Judges understand that human emotion plays a part in some personnel actions—especially in cases involving alleged retaliation. They know that if an employer was planning to retaliate for something an employee did, it wouldn’t wait several years to act.
What’s more likely is a slow and steady escalation of criticism, possibly designed to make the employee quit and move on.
Smart employers make sure that never happens. They follow up on employee complaints and document their efforts to treat the complainer fairly.
Recent case: Henry Taylor, who is black, has a university job focused on recruiting a diverse student population. He sued in 2004, alleging pay discrimination. The case was settled and the university assured Taylor he would be considered for appropriate promotions.
In 2006, Taylor applied for a newly created position managing minority recruitment. He was interviewed but the university ultimately hired a black woman, based in part on her interview.
None of the selection committee members had been involved in Taylor’s earlier lawsuit and all ranked Taylor lower than other candidates, in part because his past efforts to recruiting minority students had not been as successful as the university expected.
Taylor sued, alleging retaliation.
But he couldn’t point to any other incidents that smacked of retaliation. Nor could he counter the university’s claims that the successful candidate was better qualified for the job. (Taylor v. University of Arkansas, No. 10-1251, 8th Cir., 2011)
- Watch out for rogue managers who bring hidden biases to hiring, promotions
- Retaliation: Don't sweat link between complaint and firing, if you would have fired anyway
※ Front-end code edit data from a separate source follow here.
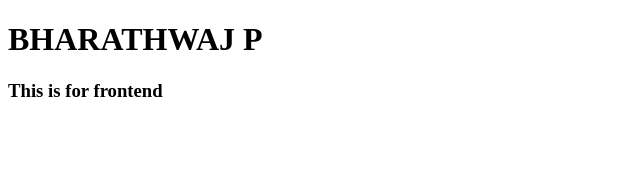
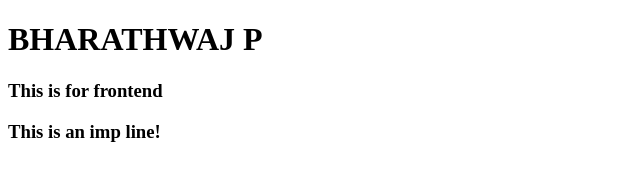
Before and after one commit to Bharathwaj07-web/sample, a plain HTML site: page index.html in a window 1280 px wide. Shown: the whole page, without its empty margins (0-640 px from the left). Drawn offline with Linux system fonts and the light colour scheme.

Commit message:
added imp change

```diff
--- a/index.html
+++ b/index.html
@@ -8,5 +8,6 @@
 <body>
     <h1>BHARATHWAJ P</h1>
     <h3>This is for frontend</h3>
+    <h3>This is an imp line!</h3>
 </body>
 </html>
```
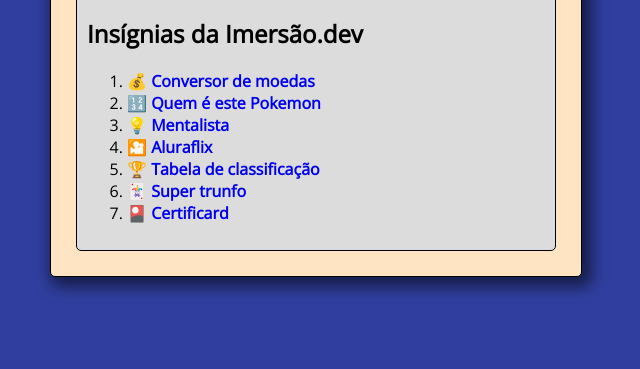
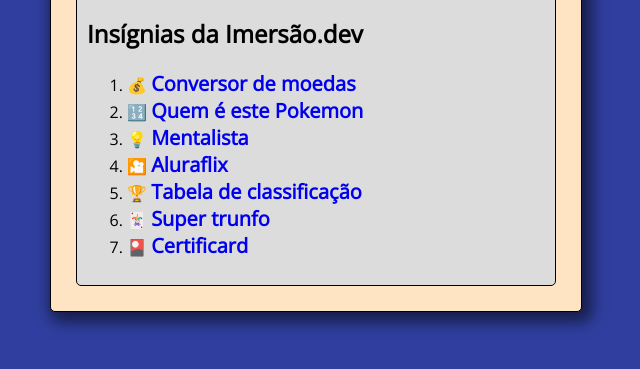
Before and after one commit to nandopx/ImersaoDev, a plain HTML site: page index.html in a window 1280 px wide. Shown: the part 337-706 px from the top of the page, without its empty margins (324-964 px from the left). Drawn offline with nearby package versions, Linux system fonts and the light colour scheme.

Commit message:
Alterado tamanho da fonte e hover nos links dos projetos

```diff
--- a/css/style.css
+++ b/css/style.css
@@ -55,8 +55,12 @@
     text-indent: 0%;
 }
 
+.container ol li a {
+    font-size: 20px;
+}
+
 .container ol li a:hover {
-    font-size: 25px;
+    font-size: 30px;
 }
 
 img {
```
- Look for 'success factors' in interviews
- It's possible for worker to have more than one 'employer'
- Fraud alert: No shortcuts when hiring seasonal staff